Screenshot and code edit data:

========

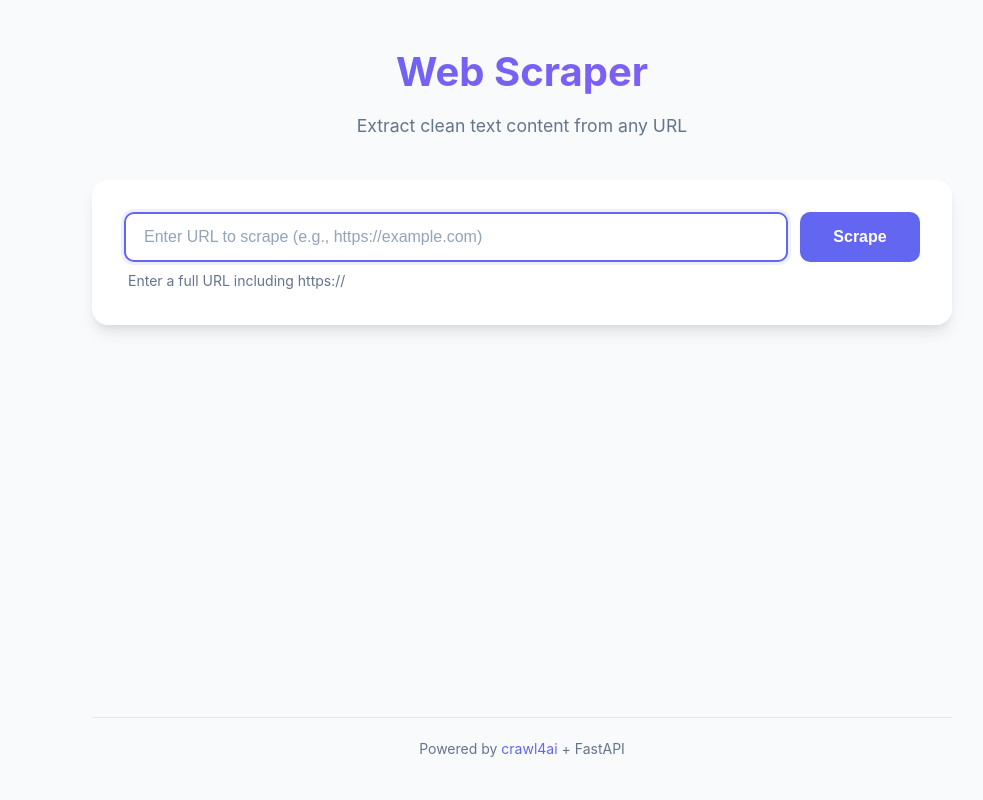
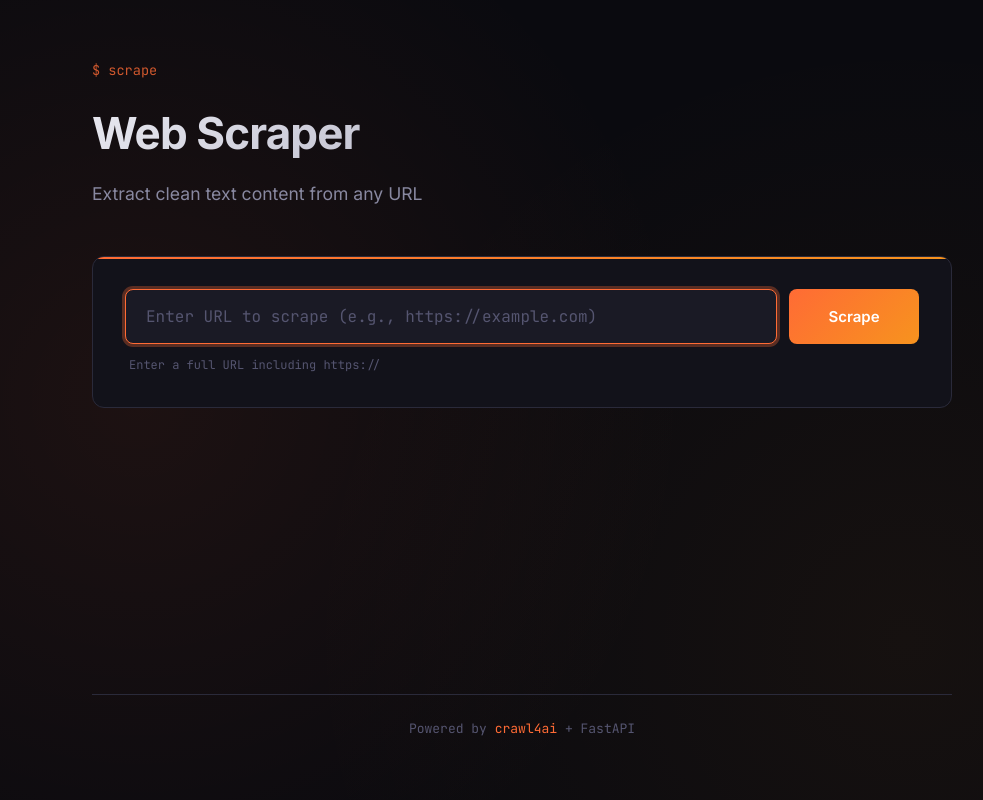
Before and after one commit to pixi-ai-assistant/crawl4ai-scraper, a FastAPI app: page / in a window 1280 px wide. Shown: the whole page, without its empty margins (118-1101 px from the left). Run offline with FastAPI, Linux system fonts and the light colour scheme.

Commit message:
Fix URL angle brackets bug and redesign UI with terminal theme
- Add fix_malformed_urls() to correct relative URLs with angle brackets
- Redesign UI: dark terminal-inspired theme with JetBrains Mono font
- Update gradient colors to orange/amber neon accents
- Add proper URL parsing for malformed links like https://site.com/</path>
- Improve scrollbar styling and animations

```diff
--- a/main.py
+++ b/main.py
@@ -4,12 +4,47 @@ from fastapi.templating import Jinja2Templates
 from fastapi.responses import JSONResponse
 from pydantic import BaseModel, HttpUrl
 import asyncio
+import re
+from urllib.parse import urljoin, urlparse
 from crawl4ai import AsyncWebCrawler
 from crawl4ai.async_configs import BrowserConfig, CrawlerRunConfig
 import logging
 
 logging.basicConfig(level=logging.INFO)
 logger = logging.getLogger(__name__)
+
+
+def fix_malformed_urls(content: str, base_url: str) -> str:
+    """
+    Fix URLs with angle brackets like 'https://site.com/</path>'
+    which are incorrectly generated by some markdown processors.
+    """
+    if not content:
+        return content
+
+    # Pattern to match URLs with angle brackets: https://site.com/</path>
+    # This handles cases where relative URLs got wrapped in angle brackets
+    pattern = r'(https?://[^\s<>]+)</([^>]+)>'
+
+    def replace_url(match):
+        base = match.group(1)
+        path = match.group(2)
+        # Ensure proper URL joining
+        if path.startswith('/'):
+            parsed = urlparse(base)
+            fixed = f"{parsed.scheme}://{parsed.netloc}{path}"
+        else:
+            fixed = urljoin(base + '/', path)
+        return fixed
+
+    # Fix the malformed URLs
+    fixed_content = re.sub(pattern, replace_url, content)
+
+    # Also fix any remaining angle brackets around URLs in markdown links
+    # Pattern: [text](<url>) -> [text](url)
+    fixed_content = re.sub(r'\[(.*?)\]\(<([^>]+)>\)', r'[\1](\2)', fixed_content)
+
+    return fixed_content
 
 app = FastAPI(
     title="Web Scraper",
@@ -59,10 +94,34 @@ async def scrape_url(scrape_request: ScrapeRequest):
             )
 
             if result.success:
+                # Try different content formats to get the cleanest output
+                # Priority: fit_markdown > markdown > fit_html > cleaned_html
+                content = None
+
+                if hasattr(result, 'fit_markdown') and result.fit_markdown:
+                    content = result.fit_markdown
+                    logger.info(f"Using fit_markdown for {url}")
+                elif result.markdown:
+                    content = result.markdown
+                    logger.info(f"Using markdown for {url}")
+                elif hasattr(result, 'fit_html') and result.fit_html:
+                    content = result.fit_html
+                    logger.info(f"Using fit_html for {url}")
+                elif result.cleaned_html:
+                    content = result.cleaned_html
+                    logger.info(f"Using cleaned_html for {url}")
+                else:
+                    content = "No content extracted"
+                    logger.warning(f"No content found for {url}")
+
+                # Fix malformed URLs with angle brackets
+                if content and content != "No content extracted":
+                    content = fix_malformed_urls(content, url)
+
                 return ScrapeResponse(
                     url=url,
                     title=result.metadata.get("title", "No title"),
-                    content=result.markdown or result.cleaned_html or "No content extracted",
+                    content=content,
                     success=True,
                     error=None
                 )
--- a/static/css/style.css
+++ b/static/css/style.css
@@ -1,3 +1,6 @@
+/* Terminal-inspired dark theme */
+@import url('https://fonts.googleapis.com/css2?family=JetBrains+Mono:wght@400;500;600&family=Inter:wght@400;500;600;700&display=swap');
+
 * {
     margin: 0;
     padding: 0;
@@ -5,172 +8,225 @@
 }
 
 :root {
-    --primary-color: #6366f1;
-    --primary-hover: #4f46e5;
-    --secondary-color: #64748b;
-    --bg-color: #f8fafc;
-    --card-bg: #ffffff;
-    --text-primary: #1e293b;
-    --text-secondary: #64748b;
-    --border-color: #e2e8f0;
-    --error-bg: #fef2f2;
-    --error-text: #dc2626;
-    --success-bg: #f0fdf4;
-    --shadow: 0 1px 3px 0 rgba(0, 0, 0, 0.1), 0 1px 2px 0 rgba(0, 0, 0, 0.06);
-    --shadow-lg: 0 10px 15px -3px rgba(0, 0, 0, 0.1), 0 4px 6px -2px rgba(0, 0, 0, 0.05);
+    --bg-primary: #0a0a0f;
+    --bg-secondary: #12121a;
+    --bg-tertiary: #1a1a25;
+    --accent-primary: #ff6b35;
+    --accent-secondary: #f7931e;
+    --accent-glow: rgba(255, 107, 53, 0.3);
+    --text-primary: #e8e8f0;
+    --text-secondary: #8888a0;
+    --text-muted: #555570;
+    --border-color: #2a2a3a;
+    --error-bg: rgba(239, 68, 68, 0.1);
+    --error-text: #ef4444;
+    --success: #22c55e;
+    --terminal-green: #4ade80;
 }
 
 body {
-    font-family: -apple-system, BlinkMacSystemFont, 'Segoe UI', Roboto, 'Helvetica Neue', Arial, sans-serif;
-    background-color: var(--bg-color);
+    font-family: 'Inter', -apple-system, sans-serif;
+    background: var(--bg-primary);
     color: var(--text-primary);
     line-height: 1.6;
     min-height: 100vh;
+    background-image:
+        radial-gradient(circle at 20% 50%, rgba(255, 107, 53, 0.08) 0%, transparent 50%),
+        radial-gradient(circle at 80% 80%, rgba(247, 147, 30, 0.05) 0%, transparent 50%);
 }
 
 .container {
     max-width: 900px;
     margin: 0 auto;
-    padding: 40px 20px;
+    padding: 60px 20px;
     min-height: 100vh;
     display: flex;
     flex-direction: column;
 }
 
+/* Header with terminal aesthetics */
 header {
-    text-align: center;
-    margin-bottom: 40px;
+    margin-bottom: 48px;
+    position: relative;
+}
+
+header::before {
+    content: '$ scrape';
+    font-family: 'JetBrains Mono', monospace;
+    font-size: 0.85rem;
+    color: var(--accent-primary);
+    display: block;
+    margin-bottom: 16px;
+    opacity: 0.8;
 }
 
 header h1 {
-    font-size: 2.5rem;
+    font-size: 2.75rem;
     font-weight: 700;
-    color: var(--text-primary);
-    margin-bottom: 8px;
-    background: linear-gradient(135deg, var(--primary-color), #8b5cf6);
+    letter-spacing: -0.02em;
+    margin-bottom: 12px;
+    background: linear-gradient(135deg, var(--text-primary) 0%, var(--text-secondary) 100%);
     -webkit-background-clip: text;
     -webkit-text-fill-color: transparent;
-    background-clip: text;
 }
 
 .subtitle {
     font-size: 1.1rem;
     color: var(--text-secondary);
+    font-weight: 400;
 }
 
 main {
     flex: 1;
 }
 
+/* Input section - terminal window style */
 .input-section {
-    background: var(--card-bg);
+    background: var(--bg-secondary);
+    border: 1px solid var(--border-color);
+    border-radius: 12px;
     padding: 32px;
-    border-radius: 16px;
-    box-shadow: var(--shadow-lg);
-    margin-bottom: 24px;
+    position: relative;
+    overflow: hidden;
+}
+
+.input-section::before {
+    content: '';
+    position: absolute;
+    top: 0;
+    left: 0;
+    right: 0;
+    height: 2px;
+    background: linear-gradient(90deg, var(--accent-primary), var(--accent-secondary));
 }
 
 .input-group {
     display: flex;
     gap: 12px;
-    margin-bottom: 8px;
+    margin-bottom: 12px;
 }
 
 input[type="url"] {
     flex: 1;
-    padding: 14px 18px;
+    padding: 16px 20px;
     font-size: 16px;
-    border: 2px solid var(--border-color);
-    border-radius: 10px;
+    font-family: 'JetBrains Mono', monospace;
+    background: var(--bg-tertiary);
+    border: 1px solid var(--border-color);
+    border-radius: 8px;
+    color: var(--text-primary);
     outline: none;
     transition: all 0.2s ease;
 }
 
-input[type="url"]:focus {
-    border-color: var(--primary-color);
-    box-shadow: 0 0 0 3px rgba(99, 102, 241, 0.1);
+input[type="url"]::placeholder {
+    color: var(--text-muted);
 }
 
-input[type="url"]::placeholder {
-    color: #94a3b8;
+input[type="url"]:focus {
+    border-color: var(--accent-primary);
+    box-shadow: 0 0 0 3px var(--accent-glow);
 }
 
+/* Primary button - glowing effect */
 button {
-    padding: 14px 28px;
-    font-size: 16px;
+    padding: 16px 28px;
+    font-size: 15px;
     font-weight: 600;
     border: none;
-    border-radius: 10px;
+    border-radius: 8px;
     cursor: pointer;
     transition: all 0.2s ease;
     display: flex;
     align-items: center;
     gap: 8px;
+    font-family: 'Inter', sans-serif;
 }
 
 .btn-primary {
-    background-color: var(--primary-color);
+    background: linear-gradient(135deg, var(--accent-primary), var(--accent-secondary));
     color: white;
-    min-width: 120px;
+    min-width: 130px;
     justify-content: center;
+    position: relative;
+    overflow: hidden;
+}
+
+.btn-primary::before {
+    content: '';
+    position: absolute;
+    top: 0;
+    left: -100%;
+    width: 100%;
+    height: 100%;
+    background: linear-gradient(90deg, transparent, rgba(255,255,255,0.2), transparent);
+    transition: left 0.5s;
+}
+
+.btn-primary:hover:not(:disabled)::before {
+    left: 100%;
 }
 
 .btn-primary:hover:not(:disabled) {
-    background-color: var(--primary-hover);
-    transform: translateY(-1px);
-    box-shadow: 0 4px 12px rgba(99, 102, 241, 0.3);
+    transform: translateY(-2px);
+    box-shadow: 0 8px 25px rgba(255, 107, 53, 0.35);
 }
 
 .btn-primary:disabled {
-    opacity: 0.7;
+    opacity: 0.6;
     cursor: not-allowed;
+    filter: grayscale(0.5);
 }
 
 .btn-secondary {
-    background-color: var(--bg-color);
+    background: var(--bg-tertiary);
     color: var(--text-primary);
     border: 1px solid var(--border-color);
-    padding: 8px 16px;
-    font-size: 14px;
+    padding: 10px 18px;
+    font-size: 13px;
+    font-weight: 500;
 }
 
 .btn-secondary:hover {
-    background-color: var(--border-color);
+    background: var(--border-color);
+    border-color: var(--text-secondary);
 }
 
 .hint {
-    font-size: 14px;
-    color: var(--text-secondary);
+    font-family: 'JetBrains Mono', monospace;
+    font-size: 12px;
+    color: var(--text-muted);
     margin-left: 4px;
 }
 
+/* Spinner animation */
 .spinner {
-    width: 20px;
-    height: 20px;
-    border: 3px solid rgba(255, 255, 255, 0.3);
+    width: 18px;
+    height: 18px;
+    border: 2px solid rgba(255, 255, 255, 0.2);
     border-top-color: white;
     border-radius: 50%;
-    animation: spin 1s linear infinite;
+    animation: spin 0.8s linear infinite;
 }
 
 @keyframes spin {
-    to {
-        transform: rotate(360deg);
-    }
+    to { transform: rotate(360deg); }
 }
 
+/* Results section - code editor style */
 .result-section {
-    background: var(--card-bg);
-    padding: 32px;
-    border-radius: 16px;
-    box-shadow: var(--shadow-lg);
-    animation: fadeIn 0.3s ease;
+    background: var(--bg-secondary);
+    border: 1px solid var(--border-color);
+    border-radius: 12px;
+    margin-top: 24px;
+    overflow: hidden;
+    animation: slideUp 0.3s ease;
 }
 
-@keyframes fadeIn {
+@keyframes slideUp {
     from {
         opacity: 0;
-        transform: translateY(10px);
+        transform: translateY(20px);
     }
     to {
         opacity: 1;
@@ -182,15 +238,21 @@ button {
     display: flex;
     justify-content: space-between;
     align-items: center;
-    margin-bottom: 20px;
-    padding-bottom: 16px;
+    padding: 20px 24px;
+    background: var(--bg-tertiary);
     border-bottom: 1px solid var(--border-color);
 }
 
 .result-header h2 {
-    font-size: 1.25rem;
+    font-size: 1rem;
+    font-weight: 600;
     color: var(--text-primary);
-    font-weight: 600;
+    font-family: 'JetBrains Mono', monospace;
+}
+
+.result-header h2::before {
+    content: '// ';
+    color: var(--accent-primary);
 }
 
 .result-actions {
@@ -199,83 +261,120 @@ button {
 }
 
 .result-content {
-    background: var(--bg-color);
-    border-radius: 10px;
-    padding: 20px;
-    max-height: 500px;
+    padding: 24px;
+    max-height: 600px;
     overflow-y: auto;
+    background: var(--bg-primary);
 }
 
 .result-content pre {
-    font-family: 'Menlo', 'Monaco', 'Courier New', monospace;
-    font-size: 14px;
-    line-height: 1.6;
+    font-family: 'JetBrains Mono', monospace;
+    font-size: 13px;
+    line-height: 1.7;
     white-space: pre-wrap;
     word-wrap: break-word;
-    color: var(--text-primary);
+    color: var(--terminal-green);
+    margin: 0;
+}
+
+.result-content::-webkit-scrollbar {
+    width: 10px;
+}
+
+.result-content::-webkit-scrollbar-track {
+    background: var(--bg-secondary);
+}
+
+.result-content::-webkit-scrollbar-thumb {
+    background: var(--border-color);
+    border-radius: 5px;
+}
+
+.result-content::-webkit-scrollbar-thumb:hover {
+    background: var(--text-muted);
 }
 
 .result-meta {
-    margin-top: 16px;
-    font-size: 14px;
+    padding: 16px 24px;
+    background: var(--bg-tertiary);
+    border-top: 1px solid var(--border-color);
+    font-family: 'JetBrains Mono', monospace;
+    font-size: 12px;
     color: var(--text-secondary);
 }
 
+.result-meta::before {
+    content: '→ ';
+    color: var(--accent-primary);
+}
+
+/* Error section */
 .error-section {
-    animation: fadeIn 0.3s ease;
+    margin-top: 24px;
+    animation: slideUp 0.3s ease;
 }
 
 .error-box {
     background: var(--error-bg);
-    border: 1px solid #fecaca;
-    border-radius: 10px;
-    padding: 16px 20px;
+    border: 1px solid rgba(239, 68, 68, 0.3);
+    border-radius: 12px;
+    padding: 20px 24px;
     display: flex;
     align-items: center;
-    gap: 12px;
+    gap: 16px;
 }
 
 .error-icon {
-    font-size: 20px;
+    font-size: 24px;
 }
 
 .error-box p {
     color: var(--error-text);
     font-size: 15px;
+    font-weight: 500;
 }
 
 .hidden {
     display: none !important;
 }
 
+/* Footer */
 footer {
     text-align: center;
-    margin-top: 40px;
-    padding-top: 20px;
+    margin-top: 48px;
+    padding-top: 24px;
     border-top: 1px solid var(--border-color);
 }
 
 footer p {
-    color: var(--text-secondary);
-    font-size: 14px;
+    color: var(--text-muted);
+    font-size: 13px;
+    font-family: 'JetBrains Mono', monospace;
 }
 
 footer a {
-    color: var(--primary-color);
+    color: var(--accent-primary);
     text-decoration: none;
+    transition: color 0.2s;
 }
 
 footer a:hover {
+    color: var(--accent-secondary);
     text-decoration: underline;
 }
 
+/* Responsive */
 @media (max-width: 640px) {
     .container {
-        padding: 20px 16px;
+        padding: 32px 16px;
     }
 
     header h1 {
         font-size: 2rem;
+    }
+
+    .input-section {
+        padding: 24px;
     }
 
     .input-group {
```
Also changed, not shown: README.md.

========

## Your goal
Please return each line of the data above in which the word "transparent" occurs.

## Result for this task
+        radial-gradient(circle at 20% 50%, rgba(255, 107, 53, 0.08) 0%, transparent 50%),
+        radial-gradient(circle at 80% 80%, rgba(247, 147, 30, 0.05) 0%, transparent 50%);
     -webkit-text-fill-color: transparent;
+    background: linear-gradient(90deg, transparent, rgba(255,255,255,0.2), transparent);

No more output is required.